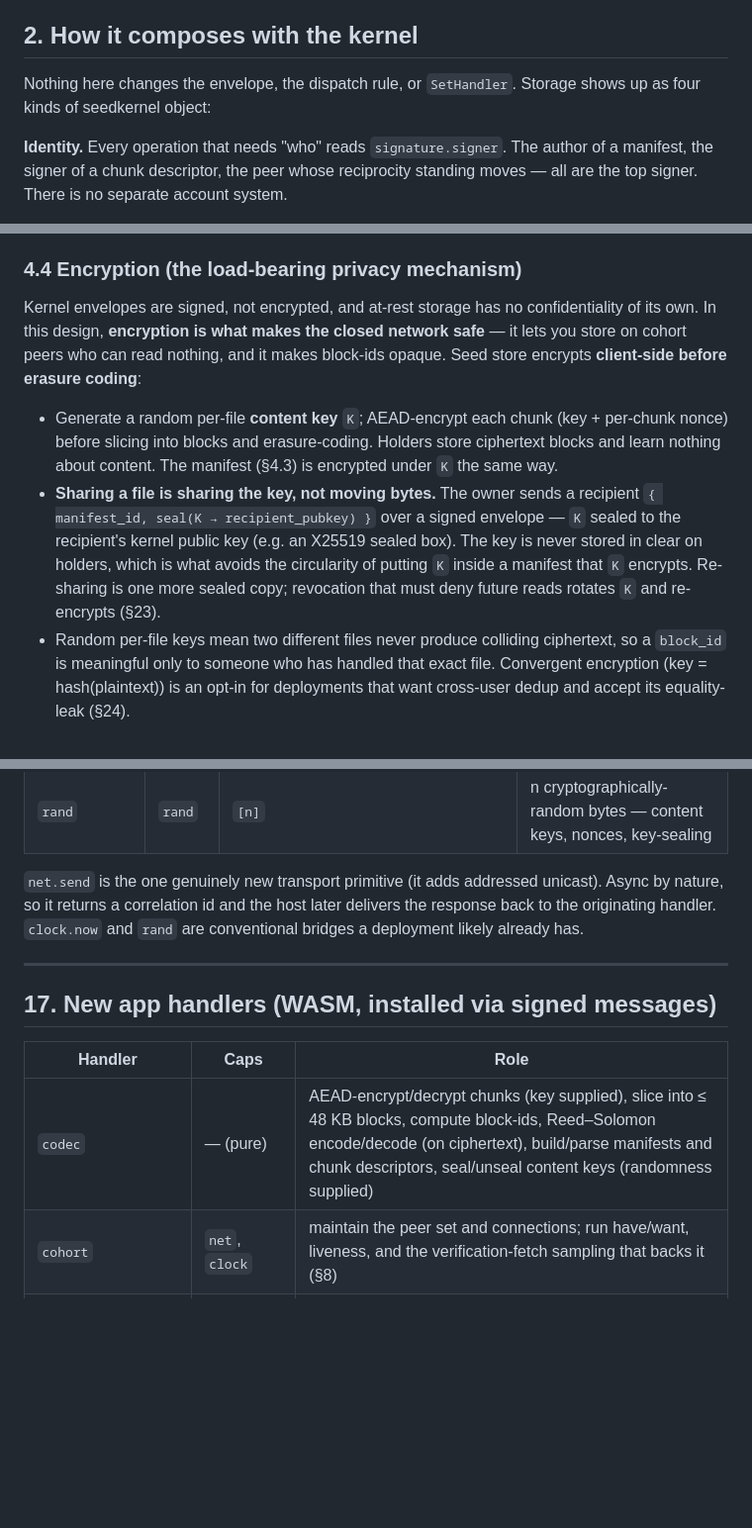
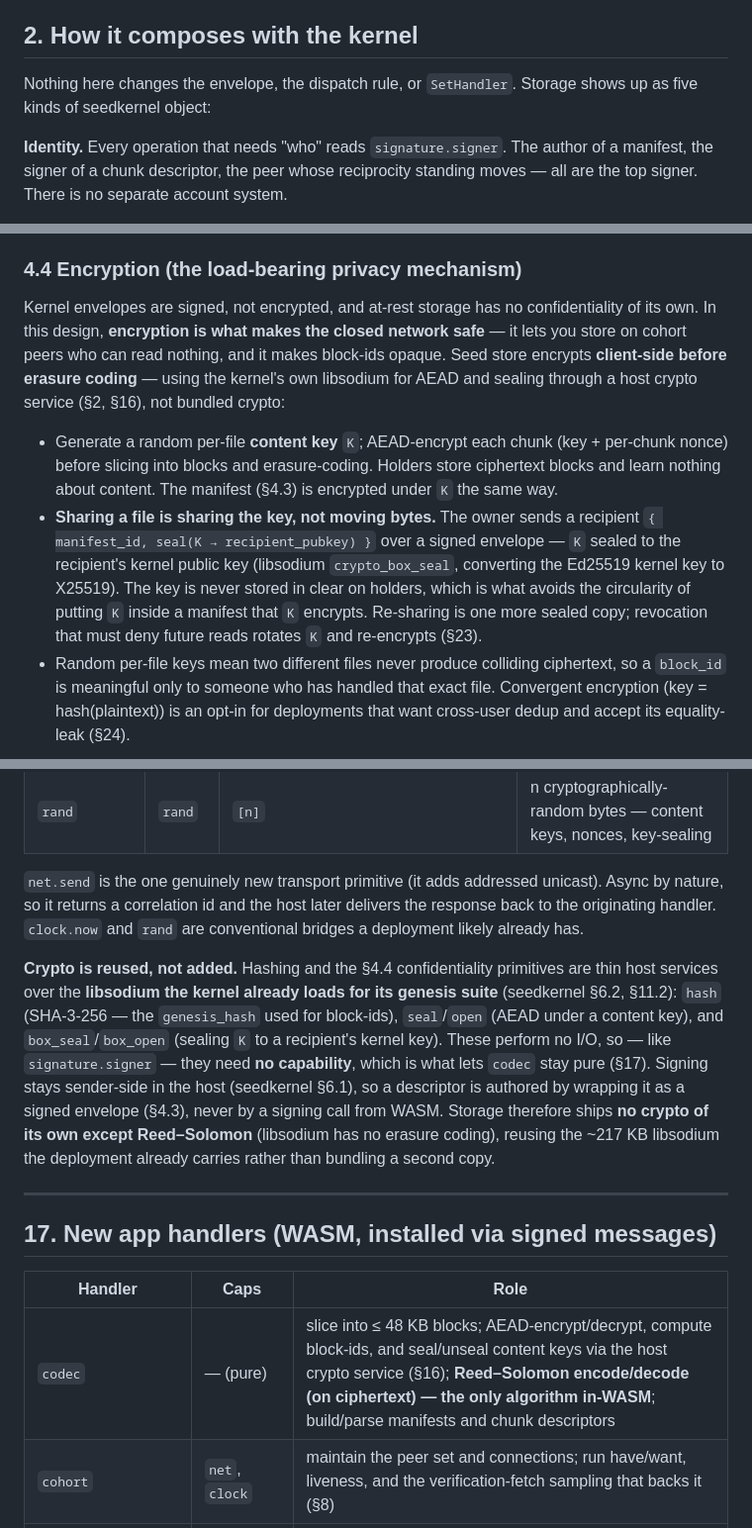
Before and after one commit to arj03/seedstore, a Markdown page: README.md, 3 parts joined by grey strips. Shown at 99% size. Drawn GitHub-style; blank space fills up the shorter version.

Commit message:
Reference the crypto in seedkernel

```diff
--- a/README.md
+++ b/README.md
@@ -50,7 +50,7 @@ This is the whole system you actually need: a durable, private, self-healing sto
 
 ## 2. How it composes with the kernel
 
-Nothing here changes the envelope, the dispatch rule, or `SetHandler`. Storage shows up as four kinds of seedkernel object:
+Nothing here changes the envelope, the dispatch rule, or `SetHandler`. Storage shows up as five kinds of seedkernel object:
 
 **Identity.** Every operation that needs "who" reads `signature.signer`. The author of a manifest, the signer of a chunk descriptor, the peer whose reciprocity standing moves — all are the top signer. There is no separate account system.
 
@@ -125,10 +127,10 @@ The descriptor carries no chunk index: a chunk's position in the file is given b
 
 ### 4.4 Encryption (the load-bearing privacy mechanism)
 
-Kernel envelopes are signed, not encrypted, and at-rest storage has no confidentiality of its own. In this design, **encryption is what makes the closed network safe** — it lets you store on cohort peers who can read nothing, and it makes block-ids opaque. Seed store encrypts **client-side before erasure coding**:
+Kernel envelopes are signed, not encrypted, and at-rest storage has no confidentiality of its own. In this design, **encryption is what makes the closed network safe** — it lets you store on cohort peers who can read nothing, and it makes block-ids opaque. Seed store encrypts **client-side before erasure coding** — using the kernel's own libsodium for AEAD and sealing through a host crypto service (§2, §16), not bundled crypto:
 
 - Generate a random per-file **content key** `K`; AEAD-encrypt each chunk (key + per-chunk nonce) before slicing into blocks and erasure-coding. Holders store ciphertext blocks and learn nothing about content. The manifest (§4.3) is encrypted under `K` the same way.
-- **Sharing a file is sharing the key, not moving bytes.** The owner sends a recipient `{ manifest_id, seal(K → recipient_pubkey) }` over a signed envelope — `K` sealed to the recipient's kernel public key (e.g. an X25519 sealed box). The key is never stored in clear on holders, which is what avoids the circularity of putting `K` inside a manifest that `K` encrypts. Re-sharing is one more sealed copy; revocation that must deny future reads rotates `K` and re-encrypts (§23).
+- **Sharing a file is sharing the key, not moving bytes.** The owner sends a recipient `{ manifest_id, seal(K → recipient_pubkey) }` over a signed envelope — `K` sealed to the recipient's kernel public key (libsodium `crypto_box_seal`, converting the Ed25519 kernel key to X25519). The key is never stored in clear on holders, which is what avoids the circularity of putting `K` inside a manifest that `K` encrypts. Re-sharing is one more sealed copy; revocation that must deny future reads rotates `K` and re-encrypts (§23).
 - Random per-file keys mean two different files never produce colliding ciphertext, so a `block_id` is meaningful only to someone who has handled that exact file. Convergent encryption (key = hash(plaintext)) is an opt-in for deployments that want cross-user dedup and accept its equality-leak (§24).
 
 ---
@@ -334,13 +336,15 @@ Optional hardening for cohorts that are less than fully trusted is documented se
 
 `net.send` is the one genuinely new transport primitive (it adds addressed unicast). Async by nature, so it returns a correlation id and the host later delivers the response back to the originating handler. `clock.now` and `rand` are conventional bridges a deployment likely already has.
 
+**Crypto is reused, not added.** Hashing and the §4.4 confidentiality primitives are thin host services over the **libsodium the kernel already loads for its genesis suite** (seedkernel §6.2, §11.2): `hash` (SHA-3-256 — the `genesis_hash` used for block-ids), `seal`/`open` (AEAD under a content key), and `box_seal`/`box_open` (sealing `K` to a recipient's kernel key). These perform no I/O, so — like `signature.signer` — they need **no capability**, which is what lets `codec` stay pure (§17). Signing stays sender-side in the host (seedkernel §6.1), so a descriptor is authored by wrapping it as a signed envelope (§4.3), never by a signing call from WASM. Storage therefore ships **no crypto of its own except Reed–Solomon** (libsodium has no erasure coding), reusing the ~217 KB libsodium the deployment already carries rather than bundling a second copy.
+
 ---
 
 ## 17. New app handlers (WASM, installed via signed messages)
 
 | Handler | Caps | Role |
 | --- | --- | --- |
-| `codec` | — (pure) | AEAD-encrypt/decrypt chunks (key supplied), slice into ≤ 48 KB blocks, compute block-ids, Reed–Solomon encode/decode (on ciphertext), build/parse manifests and chunk descriptors, seal/unseal content keys (randomness supplied) |
+| `codec` | — (pure) | slice into ≤ 48 KB blocks; AEAD-encrypt/decrypt, compute block-ids, and seal/unseal content keys via the host crypto service (§16); **Reed–Solomon encode/decode (on ciphertext) — the only algorithm in-WASM**; build/parse manifests and chunk descriptors |
 | `cohort` | `net`, `clock` | maintain the peer set and connections; run have/want, liveness, and the verification-fetch sampling that backs it (§8) |
 | `store.coordinator` | `store`, `net`, `clock`, `rand` | orchestrate PUT/GET incl. placement negotiation and content-key/nonce generation; windowed transfer; admission, eviction (§14) and reciprocity accounting (§13) |
 | `repair` | `store`, `net`, `clock` | the repair loop: measure redundancy via have/want + verification-fetch, claim, reconstruct on ciphertext (§9) |
```
Also changed, not shown: other parts of README.md (+3 -1 lines).
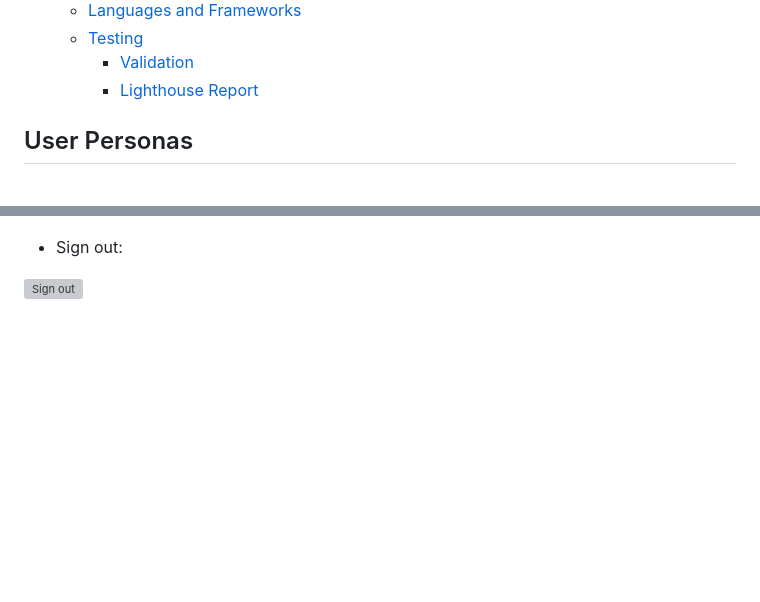
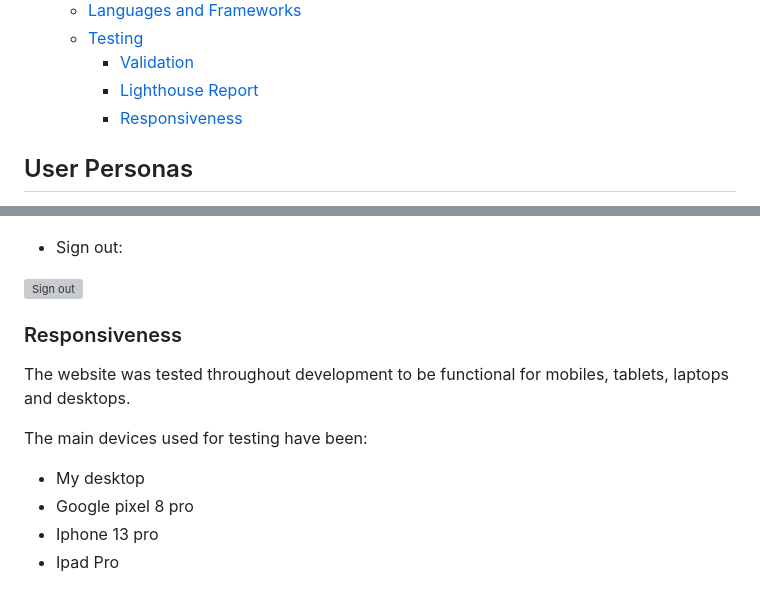
Before and after one commit to hogbergmarkus/golfers-dream, a Markdown page: README.md, 2 parts joined by grey strips. GitHub-like rendering; blank space fills up the shorter version; grey boxes are pictures that could not be loaded.

Commit message:
Add Responsiveness to README

```diff
--- a/README.md
+++ b/README.md
@@ -33,6 +33,7 @@ You make one booking, and most things are included.
   - [Testing](#testing)
     - [Validation](#validation)
     - [Lighthouse Report](#lighthouse-report)
+    - [Responsiveness](#responsiveness)
 
 ## User Personas
 
@@ -372,3 +373,14 @@ The following are lighthouse reports from my different pages:
 - Sign out:
 
 ![Sign out](documentation/images/sign_out_lighthouse.png)
+
+### Responsiveness
+
+The website was tested throughout development to be functional for mobiles, tablets, laptops and desktops.
+
+The main devices used for testing have been:
+
+- My desktop
+- Google pixel 8 pro
+- Iphone 13 pro
+- Ipad Pro
```
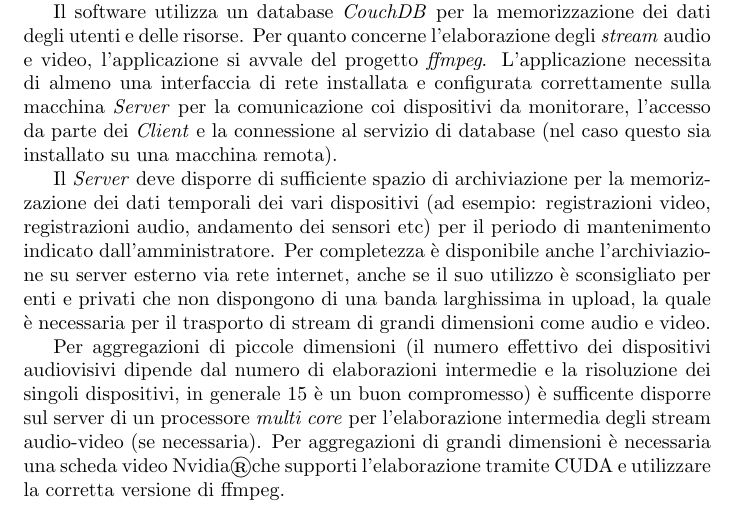
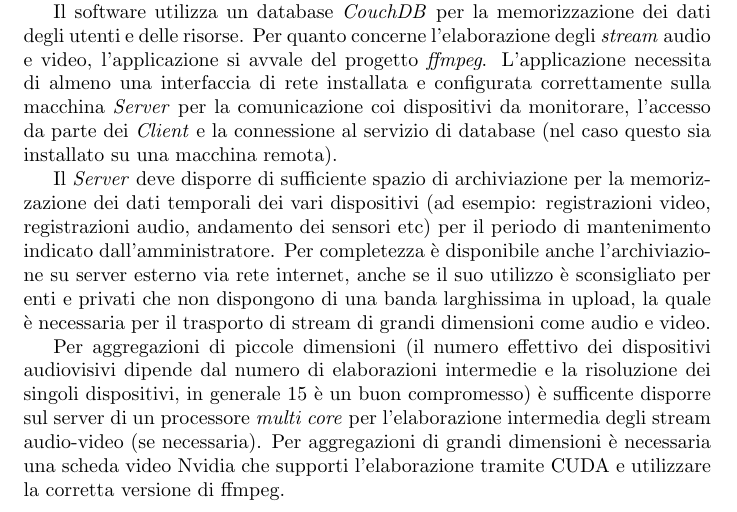
Before and after one commit to gmasini97/tesina-ingegneria-software, a LaTeX document (108456-masini.tex): part of page 5 of 19, cut so that both start at the same text. Compiled offline with pdfLaTeX.

Commit message:
registered mark cleanup

```diff
--- a/108456-masini.tex
+++ b/108456-masini.tex
@@ -146,7 +146,7 @@
 
 Il \textit{Server} deve disporre di sufficiente spazio di archiviazione per la memorizzazione dei dati temporali dei vari dispositivi (ad esempio: registrazioni video, registrazioni audio, andamento dei sensori etc) per il periodo di mantenimento indicato dall'amministratore. Per completezza è disponibile anche l'archiviazione su server esterno via rete internet, anche se il suo utilizzo è sconsigliato per enti e privati che non dispongono di una banda larghissima in upload, la quale è necessaria per il trasporto di stream di grandi dimensioni come audio e video.
 
-Per aggregazioni di piccole dimensioni (il numero effettivo dei dispositivi audiovisivi dipende dal numero di elaborazioni intermedie e la risoluzione dei singoli dispositivi, in generale 15 è un buon compromesso) è sufficente disporre sul server di un processore \textit{multi core} per l'elaborazione intermedia degli stream audio-video (se necessaria). Per aggregazioni di grandi dimensioni è necessaria una scheda video Nvidia\textregistered che supporti l'elaborazione tramite CUDA e utilizzare la corretta versione di \srsavlibname.
+Per aggregazioni di piccole dimensioni (il numero effettivo dei dispositivi audiovisivi dipende dal numero di elaborazioni intermedie e la risoluzione dei singoli dispositivi, in generale 15 è un buon compromesso) è sufficente disporre sul server di un processore \textit{multi core} per l'elaborazione intermedia degli stream audio-video (se necessaria). Per aggregazioni di grandi dimensioni è necessaria una scheda video Nvidia che supporti l'elaborazione tramite CUDA e utilizzare la corretta versione di \srsavlibname.
 
 \subsection{Funzionalità del prodotto}
 L'applicazione dovrà disporre di due interfacce separate, una accessibile tramite \textit{http} e una via riga di comando.
```
Also changed, not shown: 108456-masini.pdf.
━━━
Scan the data above for the word "nonce" and report every line where it is found.

 - Generate a random per-file **content key** `K`; AEAD-encrypt each chunk (key + per-chunk nonce) before slicing into blocks and erasure-coding. Holders store ciphertext blocks and learn nothing about content. The manifest (§4.3) is encrypted under `K` the same way.
 | `store.coordinator` | `store`, `net`, `clock`, `rand` | orchestrate PUT/GET incl. placement negotiation and content-key/nonce generation; windowed transfer; admission, eviction (§14) and reciprocity accounting (§13) |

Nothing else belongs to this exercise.